Intervention strategies to be better prepared for future developments:

  • Identification of the mental health as per the needs of the community, children, family levels.

  • Strengthening the accessible mental health resources in communities for children and families.

  • Implementation of evidence-supported practices that are scalable, expands access to care, and eliminates disparities.

  • Collaborative care models that can address children’s health care needs in low-resource settings.

  • Enhance the telehealth capacity, services via text, telephone, or video access to a spectrum of services for individuals and expert consultation for people in low-resource communities.

  • Screen time reduction may potentially reduce harmful effects.

  • Estimation of the cost-benefit of the measures currently being adopted such as home schooling etc.


Children and adolescents are prone to accumulate several risk factors for mental health during COVID-19 pandemic. These factors and their relevance for stress-regulating coping processes may be disentangled through longitudinal real-time based studies. Though a mild level of stress was evident in children and adolescents as per survey of the Schools, but if unattended, the stress levels may increase. At this time point, it is important to focus on scale-up of mental health interventions and targeted learning strategies to reduce the inequality gap, and may require investment and training to be sustainable.

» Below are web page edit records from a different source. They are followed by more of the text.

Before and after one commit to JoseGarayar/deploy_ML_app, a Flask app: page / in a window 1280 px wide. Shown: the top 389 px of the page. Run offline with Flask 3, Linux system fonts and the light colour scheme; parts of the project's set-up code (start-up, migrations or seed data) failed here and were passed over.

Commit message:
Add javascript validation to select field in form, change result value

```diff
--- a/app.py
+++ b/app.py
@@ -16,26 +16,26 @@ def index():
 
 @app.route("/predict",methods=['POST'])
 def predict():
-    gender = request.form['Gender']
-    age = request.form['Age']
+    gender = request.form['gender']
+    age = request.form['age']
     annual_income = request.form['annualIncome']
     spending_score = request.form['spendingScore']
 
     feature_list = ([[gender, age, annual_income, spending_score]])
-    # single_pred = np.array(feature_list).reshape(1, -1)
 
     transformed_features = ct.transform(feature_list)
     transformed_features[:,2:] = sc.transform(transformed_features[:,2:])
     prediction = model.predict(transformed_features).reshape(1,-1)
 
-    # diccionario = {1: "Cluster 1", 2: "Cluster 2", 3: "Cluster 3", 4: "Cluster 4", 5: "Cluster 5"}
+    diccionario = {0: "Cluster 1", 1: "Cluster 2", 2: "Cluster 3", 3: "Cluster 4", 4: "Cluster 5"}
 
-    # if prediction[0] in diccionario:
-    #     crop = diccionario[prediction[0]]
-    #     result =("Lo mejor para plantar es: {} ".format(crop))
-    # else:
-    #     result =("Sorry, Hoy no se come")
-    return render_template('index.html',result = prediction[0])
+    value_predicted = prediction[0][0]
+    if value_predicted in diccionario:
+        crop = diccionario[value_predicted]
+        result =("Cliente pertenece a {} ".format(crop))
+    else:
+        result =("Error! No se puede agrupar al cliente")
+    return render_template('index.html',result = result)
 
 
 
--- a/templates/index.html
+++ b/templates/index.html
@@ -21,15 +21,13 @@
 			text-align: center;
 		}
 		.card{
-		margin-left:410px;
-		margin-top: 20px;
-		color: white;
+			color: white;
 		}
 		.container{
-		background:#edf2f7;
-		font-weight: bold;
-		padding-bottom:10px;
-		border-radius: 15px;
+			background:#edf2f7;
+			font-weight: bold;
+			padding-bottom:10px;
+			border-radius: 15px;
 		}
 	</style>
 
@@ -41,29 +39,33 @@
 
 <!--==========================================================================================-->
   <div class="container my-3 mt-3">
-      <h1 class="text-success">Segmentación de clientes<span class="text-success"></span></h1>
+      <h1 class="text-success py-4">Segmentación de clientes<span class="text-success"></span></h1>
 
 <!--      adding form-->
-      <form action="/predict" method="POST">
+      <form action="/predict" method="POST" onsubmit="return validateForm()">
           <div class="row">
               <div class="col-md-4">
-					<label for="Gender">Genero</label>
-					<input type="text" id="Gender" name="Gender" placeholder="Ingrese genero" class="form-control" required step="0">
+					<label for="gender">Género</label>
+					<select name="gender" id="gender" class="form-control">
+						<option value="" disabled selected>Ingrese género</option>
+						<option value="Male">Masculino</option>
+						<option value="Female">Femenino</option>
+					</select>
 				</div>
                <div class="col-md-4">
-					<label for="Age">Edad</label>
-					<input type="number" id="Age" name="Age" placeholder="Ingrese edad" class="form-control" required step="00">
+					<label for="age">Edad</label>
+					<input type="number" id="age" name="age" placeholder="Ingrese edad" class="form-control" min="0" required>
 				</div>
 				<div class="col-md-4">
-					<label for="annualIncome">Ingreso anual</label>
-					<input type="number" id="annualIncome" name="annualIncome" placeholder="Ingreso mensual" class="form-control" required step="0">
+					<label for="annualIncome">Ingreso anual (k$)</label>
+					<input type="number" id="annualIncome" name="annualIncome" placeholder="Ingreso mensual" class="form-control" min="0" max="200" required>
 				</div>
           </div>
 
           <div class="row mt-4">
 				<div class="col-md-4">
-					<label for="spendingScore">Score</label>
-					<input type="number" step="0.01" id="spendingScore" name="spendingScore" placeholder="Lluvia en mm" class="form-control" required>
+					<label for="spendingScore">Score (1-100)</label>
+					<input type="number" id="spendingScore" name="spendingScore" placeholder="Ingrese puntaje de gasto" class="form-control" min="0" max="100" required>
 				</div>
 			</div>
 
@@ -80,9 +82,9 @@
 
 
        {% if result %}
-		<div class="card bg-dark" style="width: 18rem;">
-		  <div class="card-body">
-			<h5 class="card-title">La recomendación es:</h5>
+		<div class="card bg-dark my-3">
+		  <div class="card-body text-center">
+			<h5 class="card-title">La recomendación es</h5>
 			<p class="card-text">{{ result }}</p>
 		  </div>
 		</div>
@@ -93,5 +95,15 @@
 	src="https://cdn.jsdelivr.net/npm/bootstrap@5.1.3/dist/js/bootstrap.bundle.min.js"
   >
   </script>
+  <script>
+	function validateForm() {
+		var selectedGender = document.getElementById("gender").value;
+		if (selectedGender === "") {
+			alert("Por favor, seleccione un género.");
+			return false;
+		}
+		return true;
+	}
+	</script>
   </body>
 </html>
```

It is utmost to give primary importance to assess the implications of policies enacted to contain the hidden pandemic on mental health of children and adolescents.